What if the Thing itself isn't the real thing anyway? Maybe the Symbolic is the real thing? The Word therefore being more real than the (Lacanian) Real, which is really essentially "nothing" or chaos....

The Greek view contradicts creation ex nihilo because they understood that nothing is made from nothing, However, Christianity “remains indebted to this view because it assumes that matter is created out of pure nothingness, or ouk on, which is both logically absurd and inconceivable” (128). Schelling and Tillich stay away from these moves by introjecting the nothingness internal to God Himself. In a similar vein, Lacan repeats this view when discussing the generation of language, “[t]he fashioning of the signifier and the introduction of a gap or hole in the real is identical” (128). The signifier is another example of creation ex nihilo except the nothingness from which it emerges should be understood as the Thing. “So the production of the signifier that signifies a Thing opens us a hole in reality because it brings to light the difference between the Thing and what it is supposed to represent. And this is the essence of creation”

So what exactly is "a thought in the mind of God"? Isn't that compatible with process thought too?

Kristen said...

I'm not as familiar with this theology as I might be, but I think it makes sense to say that God created the Universe out of Godself (being itself forming beings), but that at the moment of creation it was also distinct from God. In other words, we are all part of God, but we also are individuals in our own right, arising out of God as flowers arise out of the soil, from which they draw their life.

Mike Gerow said...

Catherine Keller semi-translates Gen 1:1 like this.....

When in the beginning Elohim created heaven and earth, the earth was tohu va bohu, darkness was upon the face of tehom, and the ruach elohim vibrating upon the face of the waters …

'Tehom' - 'the deep' according to the KJV translators -- is associated by some modern scholars with the Babalonian water goddess Tiamet seems to represent, for Keller, a feminine principle, a "nothingness" or a chaos, capable of resistance even to divine will.
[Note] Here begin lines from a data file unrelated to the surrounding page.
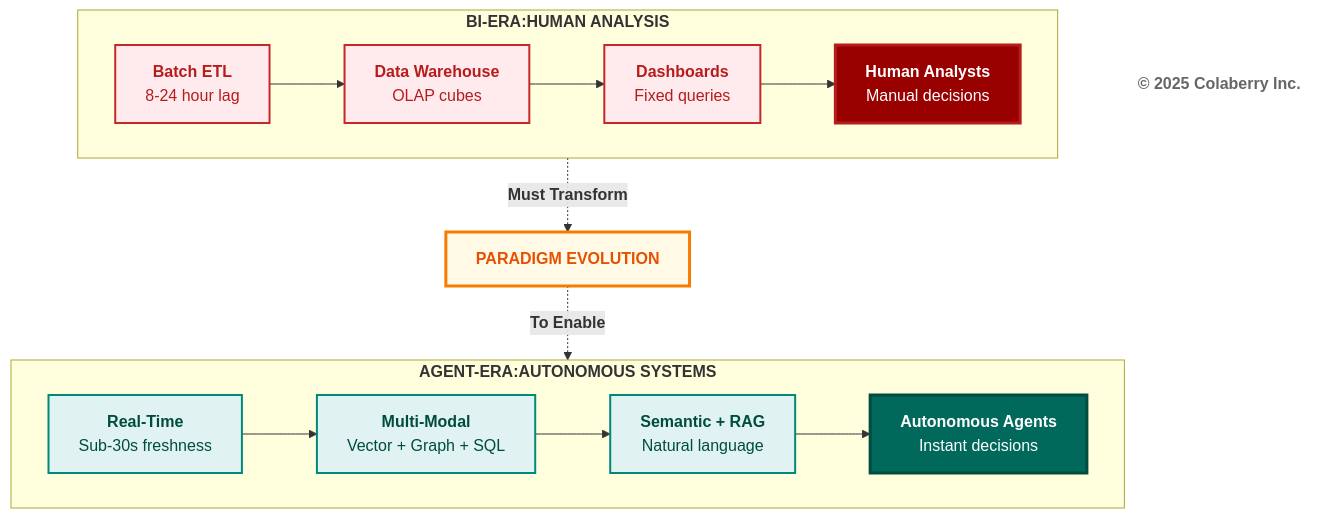
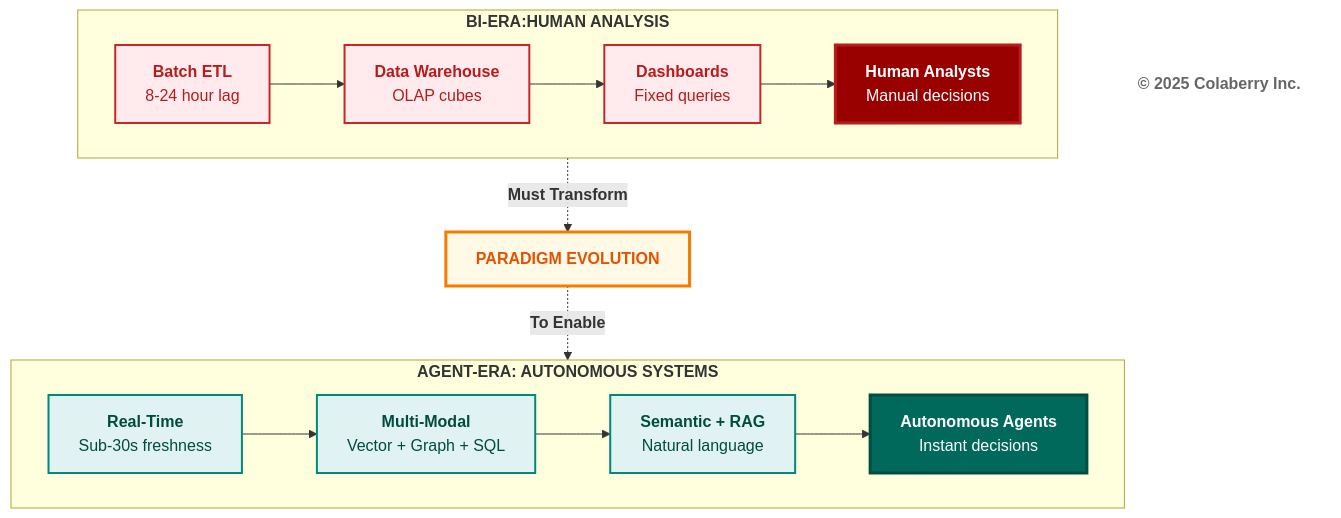
Before and after one commit to saitejesh-cyber/trust-before-intelligence-book: the third of 4 diagrams in manuscript/04_chapter_3_from_bi_to_agent.md, drawn with Mermaid. The commit also changed other lines of this file and 26 other files, not shown here.

````diff
--- a/manuscript/04_chapter_3_from_bi_to_agent.md
+++ b/manuscript/04_chapter_3_from_bi_to_agent.md
@@ -213,47 +213,47 @@
 ```mermaid
 graph TB
     subgraph old["<b>BI-ERA:HUMAN ANALYSIS</b>"]
         direction LR
         O1["<b>Batch ETL</b><br/>8-24 hour lag"]
         O2["<b>Data Warehouse</b><br/>OLAP cubes"]
         O3["<b>Dashboards</b><br/>Fixed queries"]
         O4["<b>Human Analysts</b><br/>Manual decisions"]
         
         O1 --> O2 --> O3 --> O4
     end
     
     Shift["<b>PARADIGM EVOLUTION</b>"]
     
-    subgraph new["<b>AGENT-ERA:AUTONOMOUS     SYSTEMS</b>"]
+    subgraph new["<b>AGENT-ERA: AUTONOMOUS SYSTEMS</b>"]
         direction LR
         N1["<b>Real-Time</b><br/>Sub-30s freshness"]
         N2["<b>Multi-Modal</b><br/>Vector + Graph + SQL"]
         N3["<b>Semantic + RAG</b><br/>Natural language"]
         N4["<b>Autonomous Agents</b><br/>Instant decisions"]
         
         N1 --> N2 --> N3 --> N4
     end
     
     Copyright["<b>© 2025 Colaberry Inc.</b>"]
     
     old -.->|<b>Must Transform</b>| Shift
     Shift -.->|<b>To Enable</b>| new
     
     %% BI-Era (Red - Problems/Old Approach)
     style O1 fill:#ffebee,stroke:#c62828,stroke-width:2px,color:#b71c1c
     style O2 fill:#ffebee,stroke:#c62828,stroke-width:2px,color:#b71c1c
     style O3 fill:#ffebee,stroke:#c62828,stroke-width:2px,color:#b71c1c
     style O4 fill:#990000,color:#ffffff,stroke:#b71c1c,stroke-width:3px
     
     %% Agent-Era (Teal - Solutions/Modern Approach)
     style N1 fill:#e0f2f1,stroke:#00897b,stroke-width:2px,color:#004d40
     style N2 fill:#e0f2f1,stroke:#00897b,stroke-width:2px,color:#004d40
     style N3 fill:#e0f2f1,stroke:#00897b,stroke-width:2px,color:#004d40
     style N4 fill:#00695c,color:#ffffff,stroke:#004d40,stroke-width:3px
     
     %% Transition Element
     style Shift fill:#fff9e6,stroke:#f57c00,stroke-width:3px,color:#e65100
     
     %% Copyright
     style Copyright fill:#ffffff,stroke:none,color:#666666
 ```
````
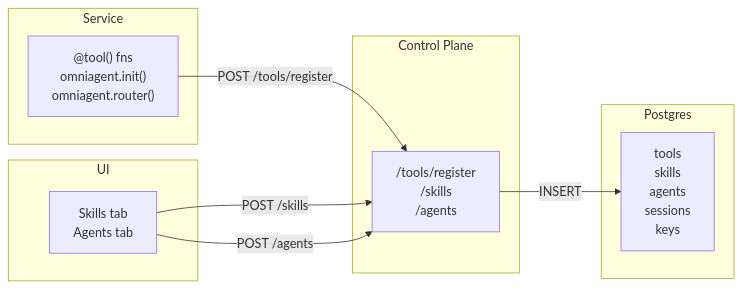
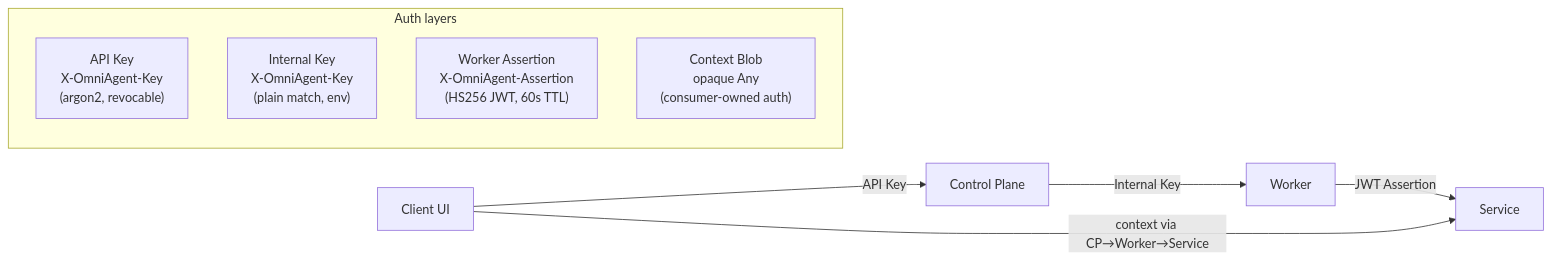
The first of 6 diagrams in README.md (Sheerabth/omniagent), drawn with Mermaid before and after one commit. The commit also changed other lines of this file and 10 other files, not shown here.

Commit message:
fix: client -> service auth and worker -> service auth

````diff
--- a/README.md
+++ b/README.md
@@ -17,20 +17,14 @@
 ```mermaid
 flowchart LR
-    subgraph Service["Service"]
-        T["@tool() fns<br/>omniagent.init()<br/>omniagent.router()"]
-    end
-    subgraph UI["UI"]
-        S["Skills tab<br/>Agents tab"]
-    end
-    subgraph CP["Control Plane"]
-        R["/tools/register<br/>/skills<br/>/agents"]
-    end
-    subgraph DB["Postgres"]
-        D["tools<br/>skills<br/>agents<br/>sessions<br/>keys"]
+    subgraph Auth["Auth layers"]
+        A1["API Key<br/>X-OmniAgent-Key<br/>(argon2, revocable)"]
+        A2["Internal Key<br/>X-OmniAgent-Key<br/>(plain match, env)"]
+        A3["Worker Assertion<br/>X-OmniAgent-Assertion<br/>(HS256 JWT, 60s TTL)"]
+        A4["Context Blob<br/>opaque Any<br/>(consumer-owned auth)"]
     end
 
-    T -- "POST /tools/register" --> R
-    S -- "POST /skills" --> R
-    S -- "POST /agents" --> R
-    R -- "INSERT" --> D
+    Client["Client UI"] -->|"API Key"| CP["Control Plane"]
+    CP -->|"Internal Key"| Worker["Worker"]
+    Worker -->|"JWT Assertion"| Service["Service"]
+    Client -->|"context via CP→Worker→Service"| Service
 ```
````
IOW, a 'depth' sorta coexisting with God. This is the basis for her feminist process theology and her analysis of the early church....um "fathers'" adoption of 'ex nihilio' as basically .....um, patriarchal .....
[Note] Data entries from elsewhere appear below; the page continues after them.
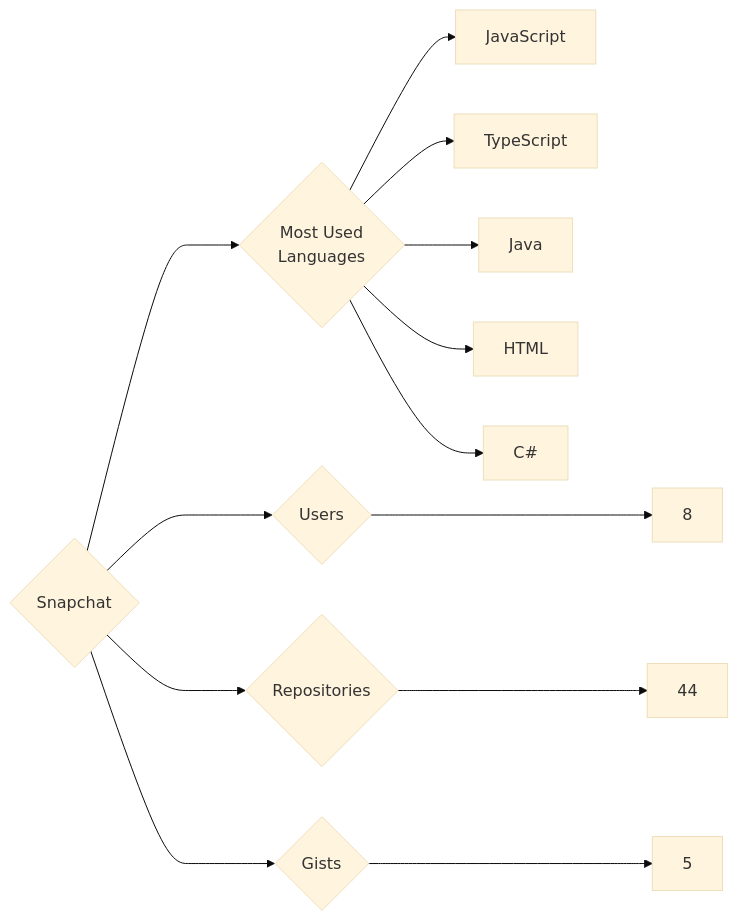
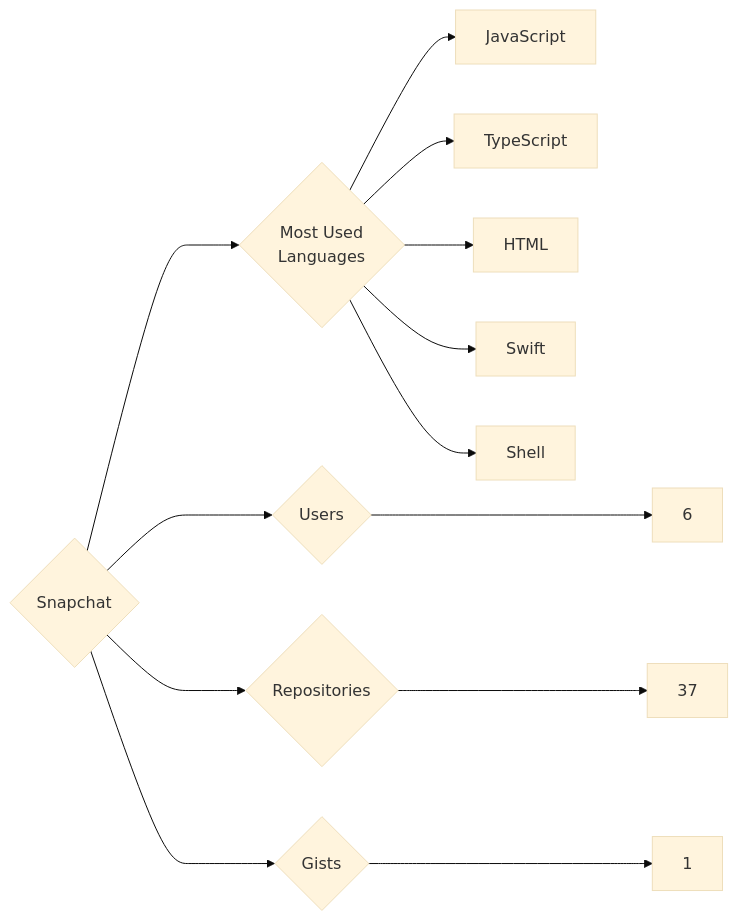
Before and after one commit to trickest/insiders: the diagram in targets/Snapchat/README.md, drawn with Mermaid (base theme). The commit also changed 1484 other files, not shown here.

````diff
--- a/targets/Snapchat/README.md
+++ b/targets/Snapchat/README.md
@@ -3,13 +3,13 @@
 ```mermaid
 graph LR
 COMPANY_NAME{Snapchat}
-COMPANY_NAME ---> U{Users} ---> UN[8]
-COMPANY_NAME ---> R{Repositories} ---> RN[44]
-COMPANY_NAME ---> G{Gists} ---> GN[5]
+COMPANY_NAME ---> U{Users} ---> UN[6]
+COMPANY_NAME ---> R{Repositories} ---> RN[37]
+COMPANY_NAME ---> G{Gists} ---> GN[1]
 COMPANY_NAME ---> ML{Most Used<br>Languages}
 ML --> JavaScript[JavaScript]
 ML --> TypeScript[TypeScript]
-ML --> Java[Java]
 ML --> HTML[HTML]
-ML --> C#[C#]
+ML --> Swift[Swift]
+ML --> Shell[Shell]
 ```
````
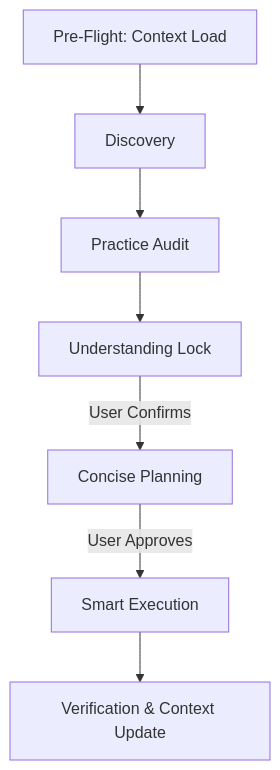
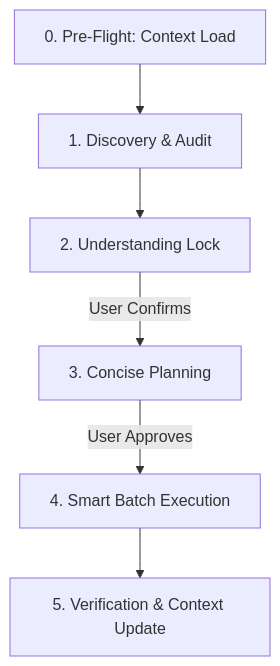
Before and after one commit to arorajay52/ThinkTank-Antigravity-CLI-Context-Execution-based-Skill: the diagram in thinktank/SKILL.md, drawn with Mermaid. The commit also changed other lines of this file and 5 other files, not shown here.

````diff
--- a/thinktank/SKILL.md
+++ b/thinktank/SKILL.md
@@ -35,9 +38,8 @@
 ```mermaid
 graph TD
-    P[Pre-Flight: Context Load] --> A[Discovery]
-    A --> PA[Practice Audit]
-    PA --> B[Understanding Lock]
-    B -->|User Confirms| C[Concise Planning]
-    C -->|User Approves| D[Smart Execution]
-    D --> E[Verification & Context Update]
+    P[0. Pre-Flight: Context Load] --> A[1. Discovery & Audit]
+    A --> B[2. Understanding Lock]
+    B -->|User Confirms| C[3. Concise Planning]
+    C -->|User Approves| D[4. Smart Batch Execution]
+    D --> E[5. Verification & Context Update]
 ```
````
WDYT? Is non-ex-nihilio more compatible with the actual passage there, really?

Christianity established as unquestionable the truth that everything is created not from some formless and bottomless something but from nothing: an omnipotent God could have created the world only ex nihilo. This dogma of origin has exercised immense productive force. It became common sense. Gradually it took modern and then secular form, generating every kind of western originality, every logos creating the new as if from nothing, cutting violently, ecstatically free of the abysms of the past. But Christian theology, I argue, created this ex nihilo at the cost of its own depth. It systematically and symbolically sought to erase the chaos of creation. Such a maneuver, as this book will suggest, was always doomed to a vicious circle: the nothingness invariably returns with the face of the feared chaos—to be nihilated all the more violently.

On Tillich's view, I'm not sure if it really IS clearly ex nihilio? "Creation from Godself..." Some commentators seem to read that (along with Schelling's similar spin) more ambiguously....